Net Zero PV Log Home
Is there anything more luxurious than spending time in a well-built home?
Standing proudly on a hill surrounded by gorgeous mountain views, situated in one of the coldest areas of Colorado, the Fraser-Granby mountain valley, is a surprisingly efficient house.
The contemporary active-passive solar house is situated and built to be cool in the summer and warm in the winter. It is a grid-tied (connected to the local electricity utility) house that is both efficient and comfortable.
The home achieves net-zero energy use in the summer by using two different forms of active solar electricity: solar photovoltaics to create electricity, as well as evacuated solar tubes, to heat the house with radiant heat and supply hot water for domestic use. (To be technically accurate, it is actually net-less-than-one, rather than net-zero. Although it could achieve net-zero and it’s really darn efficient!)
This two- part article will explore different aspects of active PV, solar evacuated tubes and the passive solar features of the grid-tied home. Oh yes, we’ll get into the guts and inner-working parts of the house in part 2.
Passive Solar Aspects of the House
I visited the house both during the summer and in the winter to learn about its solar gain.
The southern side of the house contains most of the windows, while the north side of the house (picture below) has a minimal amount of windows.
If southern facing windows have a properly planned overhang, it can be situated in a way that blocks the summer sun, yet allows the winter sun to reach deep into the house.
The porch on the southern side of the house is covered by an overhang that blocks the summer sun’s rays from entering the house, yet in the winter when the sun rotates a lower arc across the sky the sun’s heat can enter and heat the house.
This house has been built in a location has often been referred to as the “Ice Box” of the nation.
Because windows are a liability in colder climates, they are typically the biggest source of heat loss in a building (besides an open door).
The lack of windows on the north side of the house help minimize heat loss out the coldest part of the house.
Most of the windows in this home are fixed (with no openings) and triple paned.
This picture was taken five days after the winter solstice and shows the winter sun’s rays penetrating deep into the house.
In addition to passive solar winter heat from the sun, there is radiant in floor heat within the two floors that comprise the main living areas.
The kitchen flooring is travertine, a rock-based material that has density and thus, thermal mass to absorb the sun’s heat, also helping to keep the house warm in the winter.
This combination of design and its materials complement the home’s overall efficiency.
The home gleams of luxury, with its marble counter tops, its slate stone tiled custom shower in the guest room, yet this house also includes scavenged materials.
The owner builder used scavenged, high quality materials that were headed for the scrap-yard unless they were used.
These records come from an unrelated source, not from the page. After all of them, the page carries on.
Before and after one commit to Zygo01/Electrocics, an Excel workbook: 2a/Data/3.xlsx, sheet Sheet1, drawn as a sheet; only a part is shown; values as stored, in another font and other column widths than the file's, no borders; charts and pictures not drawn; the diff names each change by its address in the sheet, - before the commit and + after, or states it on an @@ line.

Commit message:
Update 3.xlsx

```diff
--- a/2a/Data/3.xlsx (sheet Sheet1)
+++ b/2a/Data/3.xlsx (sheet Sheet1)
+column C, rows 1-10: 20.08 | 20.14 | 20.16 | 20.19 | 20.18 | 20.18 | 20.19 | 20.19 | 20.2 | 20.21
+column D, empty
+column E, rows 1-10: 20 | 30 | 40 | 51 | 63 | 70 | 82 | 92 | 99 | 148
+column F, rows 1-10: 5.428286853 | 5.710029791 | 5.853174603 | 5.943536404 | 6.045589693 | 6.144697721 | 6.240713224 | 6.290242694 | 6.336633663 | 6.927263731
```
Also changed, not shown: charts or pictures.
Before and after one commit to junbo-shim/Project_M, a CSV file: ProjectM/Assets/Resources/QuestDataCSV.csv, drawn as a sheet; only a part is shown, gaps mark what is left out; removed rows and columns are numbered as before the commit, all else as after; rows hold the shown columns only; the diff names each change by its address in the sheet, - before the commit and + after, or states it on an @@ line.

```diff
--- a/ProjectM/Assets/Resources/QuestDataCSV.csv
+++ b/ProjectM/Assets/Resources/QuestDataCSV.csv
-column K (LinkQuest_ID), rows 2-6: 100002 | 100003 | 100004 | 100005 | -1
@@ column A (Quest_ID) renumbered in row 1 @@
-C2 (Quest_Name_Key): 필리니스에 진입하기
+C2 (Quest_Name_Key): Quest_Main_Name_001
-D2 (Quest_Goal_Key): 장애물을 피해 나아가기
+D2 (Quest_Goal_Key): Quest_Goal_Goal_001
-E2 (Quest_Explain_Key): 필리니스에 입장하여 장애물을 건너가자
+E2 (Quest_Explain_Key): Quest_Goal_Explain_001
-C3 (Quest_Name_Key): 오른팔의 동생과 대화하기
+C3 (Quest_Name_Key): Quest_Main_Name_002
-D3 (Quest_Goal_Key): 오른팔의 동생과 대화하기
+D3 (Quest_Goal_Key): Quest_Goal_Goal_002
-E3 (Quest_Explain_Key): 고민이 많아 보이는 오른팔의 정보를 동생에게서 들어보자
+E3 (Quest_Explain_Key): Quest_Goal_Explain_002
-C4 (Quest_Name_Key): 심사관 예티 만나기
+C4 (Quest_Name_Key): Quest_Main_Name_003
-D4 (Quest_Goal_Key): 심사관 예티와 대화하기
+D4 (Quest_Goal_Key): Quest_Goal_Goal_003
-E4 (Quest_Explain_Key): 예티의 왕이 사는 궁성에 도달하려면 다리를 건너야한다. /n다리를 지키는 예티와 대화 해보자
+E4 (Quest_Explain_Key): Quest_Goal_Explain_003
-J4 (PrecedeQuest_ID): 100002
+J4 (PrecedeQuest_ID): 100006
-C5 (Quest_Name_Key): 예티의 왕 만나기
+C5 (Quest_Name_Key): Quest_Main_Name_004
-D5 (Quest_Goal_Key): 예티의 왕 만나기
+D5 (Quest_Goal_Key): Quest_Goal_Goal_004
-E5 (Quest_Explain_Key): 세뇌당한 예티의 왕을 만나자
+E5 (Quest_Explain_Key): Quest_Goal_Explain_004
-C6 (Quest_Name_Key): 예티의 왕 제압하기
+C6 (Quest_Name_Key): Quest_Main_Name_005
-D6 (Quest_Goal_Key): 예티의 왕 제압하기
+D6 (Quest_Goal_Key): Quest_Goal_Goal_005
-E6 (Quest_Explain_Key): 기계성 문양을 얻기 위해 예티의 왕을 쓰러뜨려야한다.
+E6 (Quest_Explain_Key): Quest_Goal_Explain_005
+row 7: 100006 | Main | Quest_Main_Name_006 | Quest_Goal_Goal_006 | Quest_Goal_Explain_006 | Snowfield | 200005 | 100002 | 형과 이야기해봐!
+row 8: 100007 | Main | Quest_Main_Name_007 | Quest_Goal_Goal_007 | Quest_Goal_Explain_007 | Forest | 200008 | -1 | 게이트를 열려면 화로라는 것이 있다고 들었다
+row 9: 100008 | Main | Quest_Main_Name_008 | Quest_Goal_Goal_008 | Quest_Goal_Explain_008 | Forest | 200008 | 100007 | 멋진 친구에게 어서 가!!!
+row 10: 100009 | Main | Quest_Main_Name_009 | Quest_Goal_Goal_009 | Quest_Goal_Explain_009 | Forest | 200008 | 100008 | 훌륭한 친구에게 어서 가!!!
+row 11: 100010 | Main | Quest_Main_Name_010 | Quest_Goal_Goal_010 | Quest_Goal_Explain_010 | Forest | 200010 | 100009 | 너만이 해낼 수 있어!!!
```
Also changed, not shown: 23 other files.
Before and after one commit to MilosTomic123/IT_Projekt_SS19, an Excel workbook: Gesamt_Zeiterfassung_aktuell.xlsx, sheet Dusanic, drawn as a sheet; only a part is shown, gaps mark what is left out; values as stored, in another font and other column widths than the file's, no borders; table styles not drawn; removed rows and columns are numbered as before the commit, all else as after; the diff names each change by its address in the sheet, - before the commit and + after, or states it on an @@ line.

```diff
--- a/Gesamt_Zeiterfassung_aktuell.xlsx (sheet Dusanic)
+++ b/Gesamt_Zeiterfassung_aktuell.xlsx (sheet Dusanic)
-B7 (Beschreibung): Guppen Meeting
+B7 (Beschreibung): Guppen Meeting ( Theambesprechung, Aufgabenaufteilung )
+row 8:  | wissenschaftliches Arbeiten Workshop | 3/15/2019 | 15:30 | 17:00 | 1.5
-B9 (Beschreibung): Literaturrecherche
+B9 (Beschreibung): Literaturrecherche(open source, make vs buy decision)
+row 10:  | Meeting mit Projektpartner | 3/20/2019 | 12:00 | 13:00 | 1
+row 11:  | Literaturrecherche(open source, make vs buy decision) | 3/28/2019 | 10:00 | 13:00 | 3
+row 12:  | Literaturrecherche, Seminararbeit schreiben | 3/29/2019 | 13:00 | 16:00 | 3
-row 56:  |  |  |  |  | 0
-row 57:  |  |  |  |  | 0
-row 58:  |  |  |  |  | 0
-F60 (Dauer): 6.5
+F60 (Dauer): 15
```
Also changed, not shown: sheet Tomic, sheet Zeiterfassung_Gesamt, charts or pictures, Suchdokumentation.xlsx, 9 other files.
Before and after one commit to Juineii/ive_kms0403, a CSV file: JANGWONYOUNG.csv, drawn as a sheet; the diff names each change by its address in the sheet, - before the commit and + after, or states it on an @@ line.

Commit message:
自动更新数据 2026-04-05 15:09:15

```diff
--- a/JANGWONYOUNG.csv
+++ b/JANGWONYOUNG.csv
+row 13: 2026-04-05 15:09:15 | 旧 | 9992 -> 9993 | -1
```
The guest shower has been made from ‘dumpster’ slate. The owner-builder said that the tiling the shower took a lot of planning, with a week of time spent arranging and grouting. Yet the shower, which I used, was luxurious. Had the owner not told me that it was dumpster slate, I would have thought every piece was cut exactly for the place and purpose it is in.
It’s also worthy to note that almost all the lights in the house are compact fluorescent, using approximately 70% less energy than conventional light bulbs. The newer, more efficient kitchen appliances also use less electricity.
Using Locally Sourced Materials
The house is built almost entirely from beetle kill pine, and its blue tinged wood line the inner sanctum.
The wood for the railings, posts, stairs & cabinets come from nearby because the house is located in one of the areas in Colorado that has been drastically impacted from the ‘beetle-killed’ pine trees. While having drastic ecological impacts, this situation has also created a surplus of timber. The most of the lumber for this house was milled locally, and the trees did not travel far, likely coming from within a 75 mile radius where the house was built.
To learn more about the mechanics of the house, continue to the next post in this series:
Owner built house with two principle builders
House Square Feet – 3,700
Time on Build – Two years while working different full time jobs